The parks in our area are home to several static ping pong tables and so in the summer months we take advantage and the whole family strides out and attempts to play either as a doubles match or more usually as two singles. But if you have enough space, it is possible to make the kitchen table into a makeshift ping pong table. Sometimes all you want to know are the basic rules to play a friendly match of ping pong, so here they are…
In singles, the centre lines serve no purpose, so ignore it. In doubles the centre line is supposed to mark where the serve goes so when playing with kids, ignore this too. But it can be useful to determine who plays in what area.
For scoring, a match is officially played best 3 of 5 games (or 4/7 or 5/9). For each game, the first player to reach 11 points wins that game, however a game must be won by at least a two point margin. The family version there is just one game usually although we have been known to play ‘best of three’.
A point is scored after each ball is put into play. In the official rules, the serve must be made as follows: the ball must rest on an open hand palm. Then it must be tossed up at least 6 inches and struck so the ball first bounces on the server’s side and then the opponent’s side. However when playing with children, just getting the ball over the net is OK. If the serve touches the net, it is called a let serve. Let serves are not scored and are repeated. We also play a lenient system where if you mess up the first serve you can have a second, as in tennis.
Table tennis tables count their edges (of the table) as part of the legal table surface, but not the sides. The match flows as follows: each player serves two points in a row and then switch server. However, if a score of 10-10 is reached in any game, then each server serves only one point and then the server is switched. After each game, the players switch side of the table. In the final game (ie 5th game), the players switch side again after either player reaches 5 points.

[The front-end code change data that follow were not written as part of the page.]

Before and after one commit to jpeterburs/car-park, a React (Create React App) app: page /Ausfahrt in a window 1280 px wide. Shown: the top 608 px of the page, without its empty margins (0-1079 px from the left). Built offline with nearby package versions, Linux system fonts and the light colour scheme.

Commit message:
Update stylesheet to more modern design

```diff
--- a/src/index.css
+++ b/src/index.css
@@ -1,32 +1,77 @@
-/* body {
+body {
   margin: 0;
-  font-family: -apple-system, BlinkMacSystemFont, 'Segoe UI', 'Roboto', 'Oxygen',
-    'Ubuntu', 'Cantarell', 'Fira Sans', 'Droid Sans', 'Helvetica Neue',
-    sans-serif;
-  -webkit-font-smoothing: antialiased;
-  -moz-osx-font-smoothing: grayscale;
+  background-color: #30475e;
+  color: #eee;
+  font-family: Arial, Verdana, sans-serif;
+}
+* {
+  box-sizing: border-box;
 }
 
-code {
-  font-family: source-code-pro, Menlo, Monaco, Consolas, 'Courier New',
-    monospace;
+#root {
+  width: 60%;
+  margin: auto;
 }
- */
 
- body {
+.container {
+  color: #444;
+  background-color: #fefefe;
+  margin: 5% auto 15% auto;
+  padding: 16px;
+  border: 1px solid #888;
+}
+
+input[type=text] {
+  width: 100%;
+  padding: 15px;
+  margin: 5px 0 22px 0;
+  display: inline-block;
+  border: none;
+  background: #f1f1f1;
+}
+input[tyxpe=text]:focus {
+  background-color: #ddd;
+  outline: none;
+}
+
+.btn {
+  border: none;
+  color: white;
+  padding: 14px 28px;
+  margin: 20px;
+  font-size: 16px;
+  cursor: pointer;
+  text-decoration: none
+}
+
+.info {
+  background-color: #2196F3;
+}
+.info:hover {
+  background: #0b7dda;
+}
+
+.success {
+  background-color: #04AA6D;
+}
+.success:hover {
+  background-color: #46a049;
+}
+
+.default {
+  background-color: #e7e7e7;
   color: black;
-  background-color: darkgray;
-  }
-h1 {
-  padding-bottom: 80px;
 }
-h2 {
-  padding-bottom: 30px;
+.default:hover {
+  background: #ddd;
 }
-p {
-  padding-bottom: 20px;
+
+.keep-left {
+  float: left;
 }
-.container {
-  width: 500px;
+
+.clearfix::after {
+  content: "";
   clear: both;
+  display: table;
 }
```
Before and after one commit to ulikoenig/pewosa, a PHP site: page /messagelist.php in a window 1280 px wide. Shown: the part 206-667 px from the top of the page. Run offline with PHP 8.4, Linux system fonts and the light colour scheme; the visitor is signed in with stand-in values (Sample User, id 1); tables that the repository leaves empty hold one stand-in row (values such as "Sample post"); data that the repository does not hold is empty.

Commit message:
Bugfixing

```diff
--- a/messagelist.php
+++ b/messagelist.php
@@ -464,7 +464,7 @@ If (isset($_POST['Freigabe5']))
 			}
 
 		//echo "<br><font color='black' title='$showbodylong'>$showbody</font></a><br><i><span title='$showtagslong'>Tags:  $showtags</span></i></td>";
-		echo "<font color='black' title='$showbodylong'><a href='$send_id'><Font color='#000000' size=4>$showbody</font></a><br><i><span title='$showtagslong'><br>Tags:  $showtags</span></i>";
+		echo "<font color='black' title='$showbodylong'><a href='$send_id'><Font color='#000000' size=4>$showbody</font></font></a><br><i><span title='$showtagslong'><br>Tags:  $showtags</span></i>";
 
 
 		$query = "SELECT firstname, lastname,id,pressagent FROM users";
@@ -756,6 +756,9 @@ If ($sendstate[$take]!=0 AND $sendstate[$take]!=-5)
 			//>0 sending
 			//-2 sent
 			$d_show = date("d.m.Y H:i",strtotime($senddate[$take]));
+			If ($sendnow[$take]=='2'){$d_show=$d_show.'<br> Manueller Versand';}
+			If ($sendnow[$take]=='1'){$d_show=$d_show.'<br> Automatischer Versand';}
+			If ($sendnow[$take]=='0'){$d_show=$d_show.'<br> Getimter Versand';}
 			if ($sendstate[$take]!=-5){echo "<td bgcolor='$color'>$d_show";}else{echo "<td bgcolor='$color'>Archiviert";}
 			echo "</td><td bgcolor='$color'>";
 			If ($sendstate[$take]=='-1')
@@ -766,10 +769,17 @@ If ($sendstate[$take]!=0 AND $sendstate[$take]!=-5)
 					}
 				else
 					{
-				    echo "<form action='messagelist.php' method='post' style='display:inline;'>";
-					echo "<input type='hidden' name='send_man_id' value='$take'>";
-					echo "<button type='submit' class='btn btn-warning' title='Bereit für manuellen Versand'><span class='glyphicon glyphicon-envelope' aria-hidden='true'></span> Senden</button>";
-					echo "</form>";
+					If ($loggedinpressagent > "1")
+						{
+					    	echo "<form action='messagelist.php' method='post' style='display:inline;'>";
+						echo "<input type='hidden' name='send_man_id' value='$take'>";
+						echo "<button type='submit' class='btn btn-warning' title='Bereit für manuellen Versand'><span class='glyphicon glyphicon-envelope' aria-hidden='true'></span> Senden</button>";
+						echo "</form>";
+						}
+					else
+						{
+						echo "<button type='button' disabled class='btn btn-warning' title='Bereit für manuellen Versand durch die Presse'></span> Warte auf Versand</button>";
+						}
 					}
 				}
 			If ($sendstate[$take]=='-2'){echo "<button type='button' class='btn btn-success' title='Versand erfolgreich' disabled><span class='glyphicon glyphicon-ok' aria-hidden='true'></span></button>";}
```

In winter, we have been known to play a form of table tennis whilst sitting on the floor, as our floor is wooden. This is basically played by attempting to keep the ball in play by batting it to each player in turn. In fact, this game, which is non-competitive, often proves more fun than actual table tennis, although admittedly we have not played it very often.
Overall ping pong is a great option for a warm sunny evening. Although it does not always feel appropriate, due to adverse weather, and is not an improvised game in the tradition of family time, I have included it here as it is relatively inexpensive and gets the family doing something together.